In the service of the Czar
1867 – 1914
Gummerus Kirjapaino Oy, Jyväskylä 2003.
320 pages, ISBN 952-5170-33-0.
Carl Gustaf Emil Mannerheim (1867 - 1951) is the most
notable person when it comes to the history of independent Finland. But how did
this young Finnish baron become a stylish cosmopolite and the most solid
guarantee for the independence of his home country?
Gustaf was a lively young man,
when his debt-ridden father fled to Paris with his mistress. The young man was
expelled from school for misbehaviour and he had to leave Louhisaari, the
family manor, when the house was auctioned. Later Gustaf was also expelled from
the Hamina Cadet School. He then graduated as a private student. His studies
were financed by his uncle, Albert von Julin, who was the proprietor of
Fiskars ironworks. Gustaf graduated from the Nikolai Cavalry School in St.
Petersburg as a commissioned officer and was accepted to the Chevalier Guards
of the Czar.
The young officer married Anastasia
Arapova, a wealthy Russian heiress. When Anastasia fled to France with
their two daughters, Gustaf joined the Russian forces in the war against Japan.
He returned from the war as a hero and was sent to China for two years as a
secret agent. In China he met among others Dalai Lama, the
spiritual leader of Tibetan people.
Mannerheim was appointed

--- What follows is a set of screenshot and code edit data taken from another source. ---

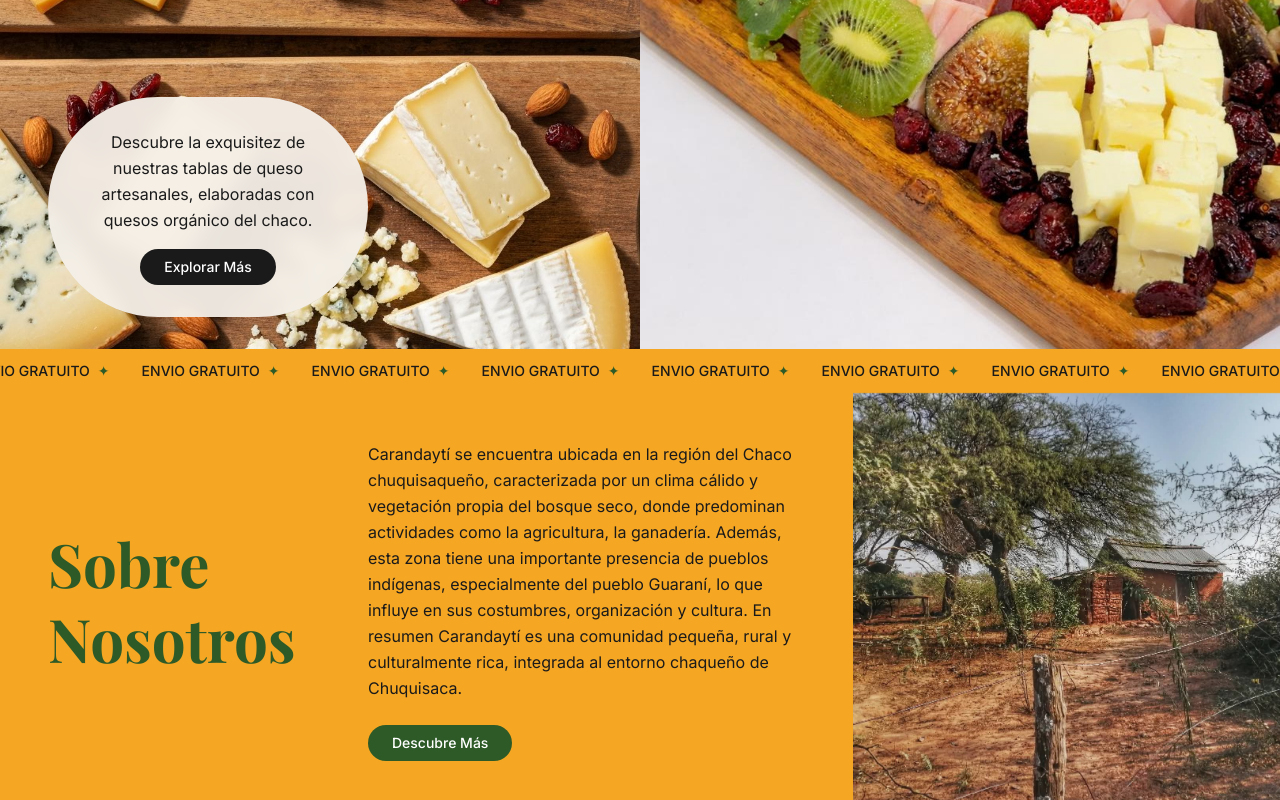
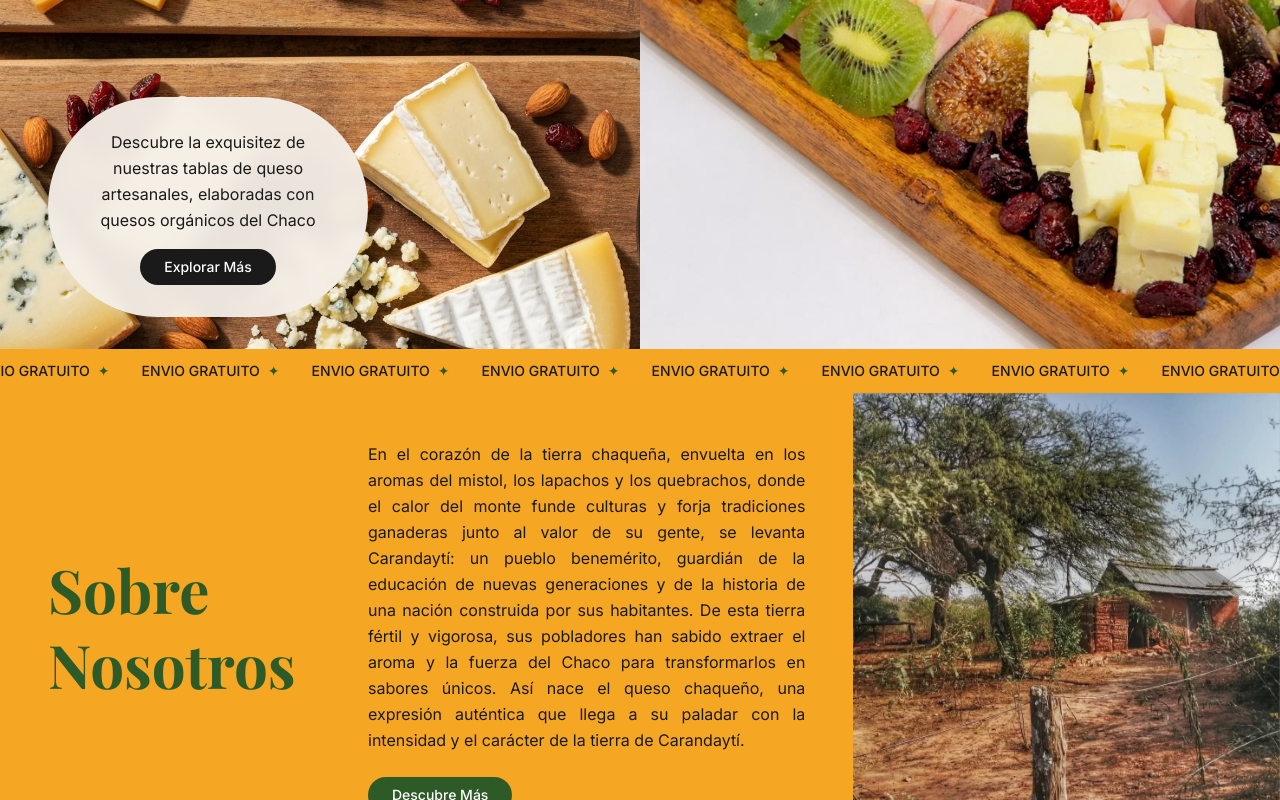
Before and after one commit to Joseph-Colbert/SanRamonWeb, a Next.js app: page / in a window 1280 px wide. Shown: the part 460-1260 px from the top of the page. Built offline with nearby package versions, Linux system fonts and the light colour scheme; a web font is replaced by a local one.

Commit message:
feat: update text and social icons in about, footer, and hero components
Updated text in about component and replaced social icons in footer with new icon components.

```diff
--- a/components/about.tsx
+++ b/components/about.tsx
@@ -15,10 +15,10 @@ export function About() {
 
         {/* Middle Column - Text and Button */}
         <div className="lg:col-span-5 p-8 md:p-12 flex flex-col justify-center">
-          <p className="text-foreground leading-relaxed mb-6">
-            Carandaytí se encuentra ubicada en la región del Chaco chuquisaqueño, caracterizada por un clima cálido y vegetación propia del bosque seco, donde predominan actividades como la agricultura, la ganadería.
-            Además, esta zona tiene una importante presencia de pueblos indígenas, especialmente del pueblo Guaraní, lo que influye en sus costumbres, organización y cultura.
-            En resumen Carandaytí es una comunidad pequeña, rural y culturalmente rica, integrada al entorno chaqueño de Chuquisaca.
+          <p className="text-foreground leading-relaxed mb-6 text-justify">
+            En el corazón de la tierra chaqueña, envuelta en los aromas del mistol, los lapachos y los quebrachos, donde el calor del monte funde culturas y forja tradiciones ganaderas junto al valor de su gente, se levanta Carandaytí: un pueblo benemérito, guardián de la educación de nuevas generaciones y de la historia de una nación construida por sus habitantes.
+            De esta tierra fértil y vigorosa, sus pobladores han sabido extraer el aroma y la fuerza del Chaco para transformarlos en sabores únicos.
+            Así nace el queso chaqueño, una expresión auténtica que llega a su paladar con la intensidad y el carácter de la tierra de Carandaytí.
           </p>
           <div>
             <Link href="/historia">
--- a/components/footer.tsx
+++ b/components/footer.tsx
@@ -1,5 +1,6 @@
 import Link from "next/link"
 import { Instagram, Facebook, Twitter } from "lucide-react"
+import { InstagramIcon, FacebookIcon, TwitterIcon } from "lucide-react"
 import Image from "next/image"
 
 export function Footer() {
@@ -30,15 +31,17 @@ export function Footer() {
           {/* Social Links */}
           <div className="flex items-start gap-4 md:justify-end">
             <Link href="#" className="text-foreground hover:text-[#2d5a27] transition-colors">
-              <Instagram className="w-5 h-5" />
+              <InstagramIcon className="w-5 h-5" />
               <span className="sr-only">Instagram</span>
             </Link>
-            <Link href="#" className="text-foreground hover:text-[#2d5a27] transition-colors">
-              <Facebook className="w-5 h-5" />
+
+            <Link href="https://www.facebook.com/share/18PWraeQF7/" className="text-foreground hover:text-[#2d5a27] transition-colors">
+              <FacebookIcon className="w-5 h-5" />
               <span className="sr-only">Facebook</span>
             </Link>
+
             <Link href="#" className="text-foreground hover:text-[#2d5a27] transition-colors">
-              <Twitter className="w-5 h-5" />
+              <TwitterIcon className="w-5 h-5" />
               <span className="sr-only">Twitter</span>
             </Link>
           </div>
--- a/components/hero.tsx
+++ b/components/hero.tsx
@@ -29,7 +29,7 @@ export function Hero() {
             <div className="bg-[#f5f0e8]/95 backdrop-blur-sm rounded-full p-6 md:p-8 flex flex-col items-center text-center">
 
               <p className="text-sm md:text-base text-foreground leading-relaxed mb-4">
-                Descubre la exquisitez de nuestras tablas de queso artesanales, elaboradas con quesos orgánico del chaco.
+                Descubre la exquisitez de nuestras tablas de queso artesanales, elaboradas con quesos orgánicos del Chaco
               </p>
 
               <Button className="bg-foreground text-white hover:bg-foreground/90 rounded-full px-6">
```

commander of an Ulan Regiment in Poland and was promoted to the rank of General
in the Imperial Entourage. Mannerheim had the opportunity to follow at close
range the lives of Czar Nicholas II and Czarina Alexandra. He
came to know the Grand Dukes, the Generals and the Cabinet Ministers of Russia
as well as the society beauties of St. Petersburg and Warsaw. His hobbies
included horses, hunting and gambling. He followed also closely the hectic
political life of his times.